The greatest villain for the X-Men isn’t actually in the film, but behind it, as the writers lay a minefield of explosively terrible dialogue waiting for victims. Mind you, there are stunning, jaw-dropping moments where you’re getting your money’s worth, but through wizardry or sheer incompetence, others crumble into disarray due to poor guidance. Director Matthew Vaughn’s last work Kick-Ass had the same tonal issues, wherein the delicate suspension of disbelief is snapped and you’ve lost the audience to their own incredulous laughter. It represents an unfortunate pattern of lacking control over the film’s path to proper catharsis.
And if there’s a lady in the audience prepare to be turned off (or turned on, depending on your preference), as there’s a strict “Skirts short, necklines plunging” policy on set, with literally not one female character allowed to keep their clothes on. Look, I’m a guy, and I get it, I’m supposed to enjoy this, but when the manipulation is so blatant and the disrespect for women so obvious, it’s just gross. It would almost be better if this were an R picture so they could show the nudity and jettison the idea that they’re being subtle about it.
MINOR SPOILER, SKIP PARAGRAPH
Oh, and if you happen to be a minority, prepare for disappointment. The only black character (and the only mutant, save for a bad one) gets killed half-way through the picture just so we know what’s at stake. “Quick Professor X, they killed our token black guy, now we’re really pissed!” At least he wasn’t the only other minority in the film – he could have been the mixed race girl who strips for a living and sides with the bad guys.*

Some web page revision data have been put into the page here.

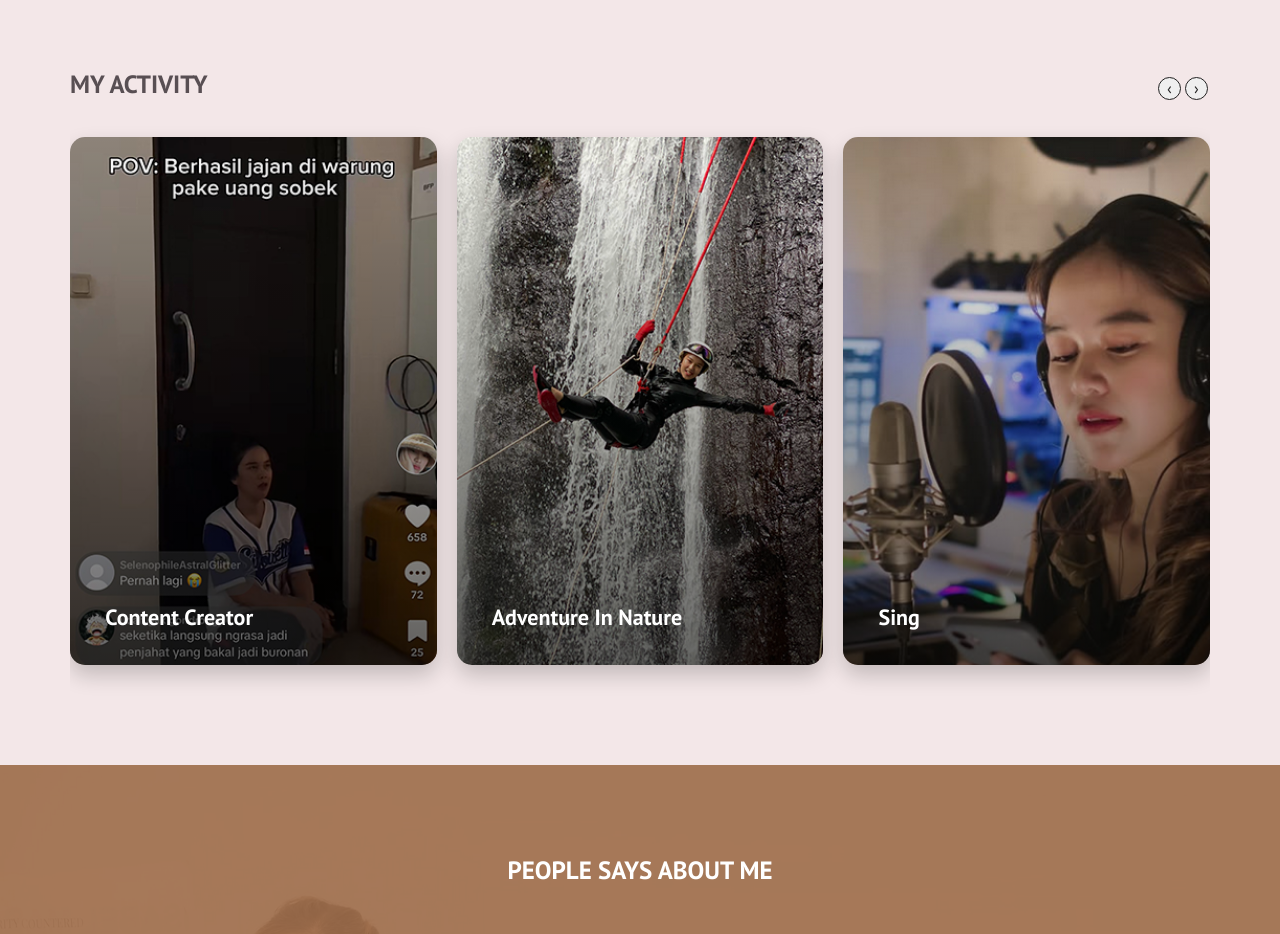
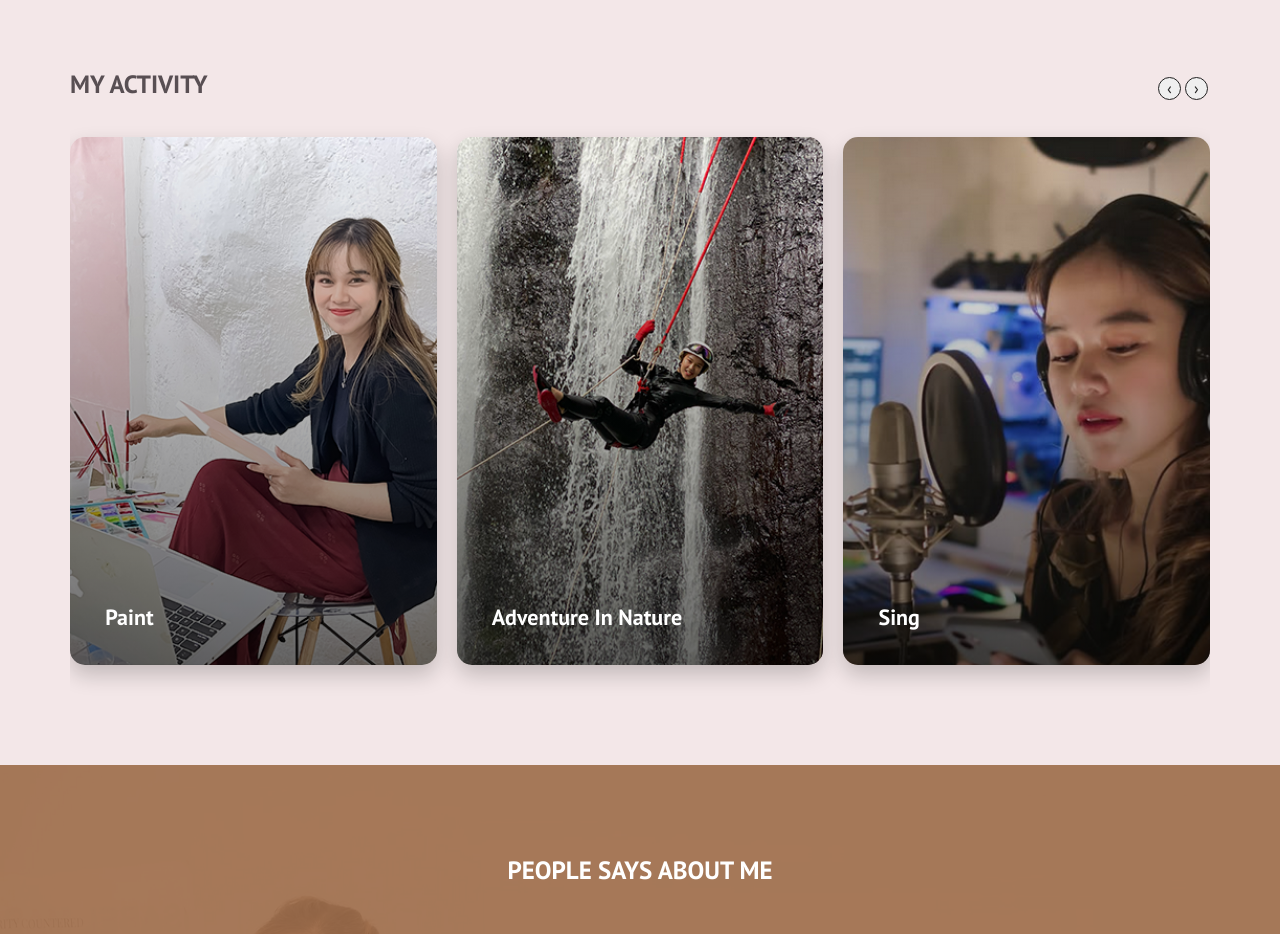
Before and after one commit to helloteresatere/tereportofolio, a plain HTML site: page index.html in a window 1280 px wide. Shown: the part 4280-5214 px from the top of the page. Drawn offline with Linux system fonts and the light colour scheme.

Commit message:
Add files via upload

```diff
--- a/index.html
+++ b/index.html
@@ -252,10 +252,10 @@
         <h2>My Activity</h2>
         <div class="owl-carousel owl-carousel3 owl-theme">
           <div>
-            <div class="card"> <img class="card-img" src="assets/img/activity-img4.png" alt="">
+            <div class="card"> <img class="card-img" src="assets/img/activity-img1.png" alt="">
               <div class="card-img-overlay">
                 <div class="bottom-text">
-                  <h5 class="card-title">Content Creator</h5>
+                  <h5 class="card-title">Paint</h5>
                   <a href="#">Read more <img src="assets/img/double-right.svg" alt=""></a>
                 </div>
               </div>
```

MINOR SPOILERS OVER
There are obviously a lot of problems with the film, but one item makes it worth seeing: Michael Fassbender. The hate that drives Erik’s quest is delivered by Fassbender with a quiet menace that will have you holding your breath. Expectedly, Fassbender leaves his mark on every scene, making this more Magneto’s film than an X-Men picture. Considering there was talk of doing a Magneto origins movie to follow X-Men Origins: Wolverine, I wouldn’t be surprised if that script made it to First Class, since Magneto’s story is easily the best developed – the rest of the story and characters are merely his fortunate groupies.
Given what they have to work with, the rest of the cast keep the film grounded and with a realistic tenor (when not getting maimed by aforementioned script issues). With little screen time to do so, Jennifer Lawrence as Mystique manages to make her relationship with Xavier feel well established and Kevin Bacon totally rocks the house – a great match for Fassbender’s intensity.
I have some major reservations about the film, but it’s quite a unique picture. When the film isn’t tripping over itself tonally, it dives headlong into darkness no one has touched since The Dark Knight. Erik is a Holocaust survivor (and more, as we learn in the film), taught that pain and rage were the fuels both for his existence and his powers. His time with Xavier forces him to confront his demons and the choices he makes are simultaneously horrifying and yet completely understandable – he’s human. Erik is no longer some comic-book villain, but a living breathing entity. Regardless of the film’s failings, that’s a success it can claim.
[Fan poster via]
*Even if we don’t want to call it outright racist, you can’t deny that it looks pretty bad – especially for a film franchise that’s all about triumphing people who are different. It even makes a nod to the enslavement of blacks in the U.S. After you’ve done that wouldn’t you say to yourself, “Hey, we killed the only black character. Maybe that doesn’t send the right message”?